“Legacy” drivers, hired before the privatisation, remain in the Rail Tram and Bus Union and on better wages and conditions. New drivers, called “the 900s” in reference to the beginning of their staff ID numbers, can join only the Transport Workers’ Union, meaning that the workforce is arbitrarily split between two different transport unions.

Transit Systems created the new award to undermine workplace conditions and create a cheaper workforce. New drivers get paid less per hour, their breaks are shorter, their shifts are longer, they get four weeks annual leave instead of five, and all their penalty rates are lower.

The results have been extremely demoralising and divided the workplace. “It’s been terrible for morale”, says a legacy driver. He blames management: “They have created the divide and they’re perpetuating it”.

A group of seven TWU members explain what it’s like being second-class workers. “We drive the same buses, do the same work, use the same facilities, but we are treated differently”, one says.

“We have no life outside work”, he continues, explaining his three-hour commute to work thirteen-hour split shifts.

“Some of us are half asleep while driving, it’s not safe”, another man says. They all begin to interject, airing their grievances about the job.

Talk about the strike immediately lightens the mood.

“We really appreciate the solidarity—they’re fighting for us”, one says, referring to the RTBU members, the legacy drivers, who have finished their negotiations and secured a small pay rise, but are out on strike to bring the conditions of the 900s up to par with their own.

RTBU members seem to be a majority on the picket line, all wearing bright red shirts that read “union and proud”.

“It feels great to fight for the TWU members”, says an RTBU driver, smiling, “but this is also about defending our own jobs”. A large group of RTBU members gather to talk about how badly they’re being treated by management.

One tells a story about the general manager of Transit Systems, who reportedly had the gall to tell them they cost too much, and that he hoped that through “natural attrition” they’ll all be gone soon.

“There’s nothing natural about it”, says one woman angrily. “We’re being pushed out.” They all nod in agreement; the legacy drivers are the first to have their shifts cut, and management makes their lives as difficult as possible.

What Transit Systems and the NSW government have gotten away with sets a terrible precedent. There are more bus privatisations in the offing, including in Sydney’s eastern suburbs. Private and state operators alike are trying to erode working conditions that were hard won over decades.

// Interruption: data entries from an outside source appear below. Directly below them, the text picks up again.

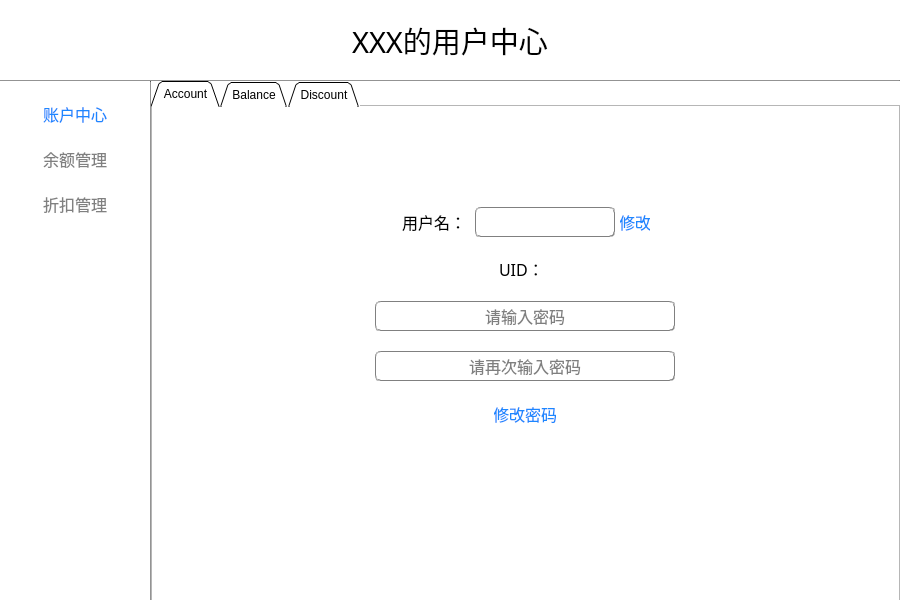
The window that usercenter.ui (Jraaay/E-Commerce-Platform) describes before a commit, drawn with Qt 5.
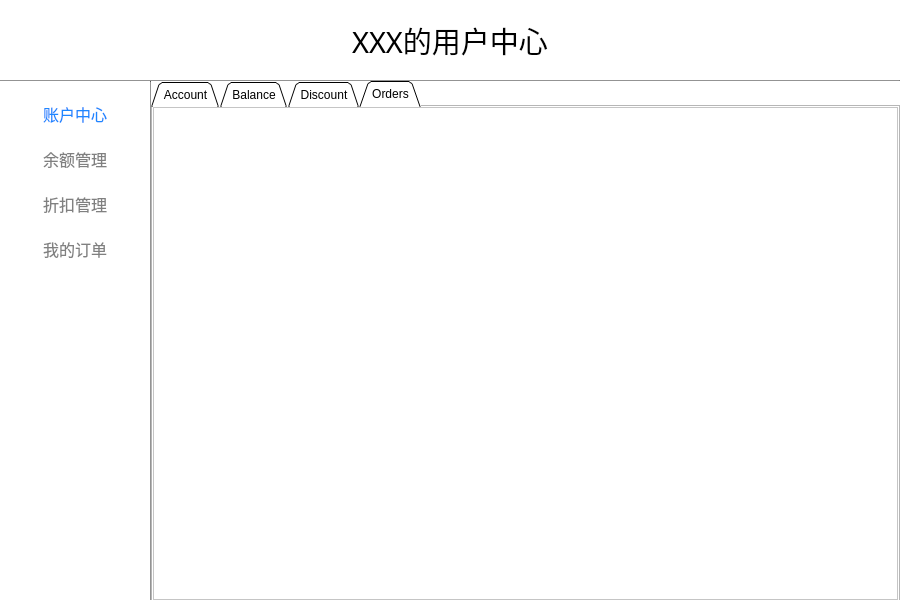
The same window after the commit. Icons and pictures are not drawn.

Commit message: ✨ feat: Finish order generation

The edit to the form file:
```diff
--- a/usercenter.ui
+++ b/usercenter.ui
@@ -192,6 +192,31 @@
          </property>
         </widget>
        </item>
+       <item>
+        <widget class="QPushButton" name="order">
+         <property name="minimumSize">
+          <size>
+           <width>0</width>
+           <height>25</height>
+          </size>
+         </property>
+         <property name="font">
+          <font>
+           <family>微软雅黑</family>
+           <pointsize>12</pointsize>
+          </font>
+         </property>
+         <property name="cursor">
+          <cursorShape>PointingHandCursor</cursorShape>
+         </property>
+         <property name="styleSheet">
+          <string notr="true">background-color: rgb(255,255,255);border:none;border-radius:30px;padding: -1;color:gray</string>
+         </property>
+         <property name="text">
+          <string>我的订单</string>
+         </property>
+        </widget>
+       </item>
        <item>
         <spacer name="verticalSpacer_2">
          <property name="orientation">
@@ -256,7 +281,7 @@
         <enum>QTabWidget::Triangular</enum>
        </property>
        <property name="currentIndex">
-        <number>0</number>
+        <number>3</number>
        </property>
        <property name="elideMode">
         <enum>Qt::ElideNone</enum>
@@ -1041,6 +1066,35 @@
          </item>
         </layout>
        </widget>
+       <widget class="QWidget" name="orders">
+        <attribute name="title">
+         <string>Orders</string>
+        </attribute>
+        <layout class="QVBoxLayout" name="verticalLayout_9">
+         <property name="spacing">
+          <number>0</number>
+         </property>
+         <property name="leftMargin">
+          <number>0</number>
+         </property>
+         <property name="topMargin">
+          <number>0</number>
+         </property>
+         <property name="rightMargin">
+          <number>0</number>
+         </property>
+         <property name="bottomMargin">
+          <number>0</number>
+         </property>
+         <item>
+          <widget class="QListWidget" name="orderListWidget">
+           <property name="styleSheet">
+            <string notr="true"/>
+           </property>
+          </widget>
+         </item>
+        </layout>
+       </widget>
       </widget>
      </item>
     </layout>
```
The commit also changes 16 other files.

“This isn’t just about us”, says an RTBU member. “This is a fight for all the workers facing similar issues.”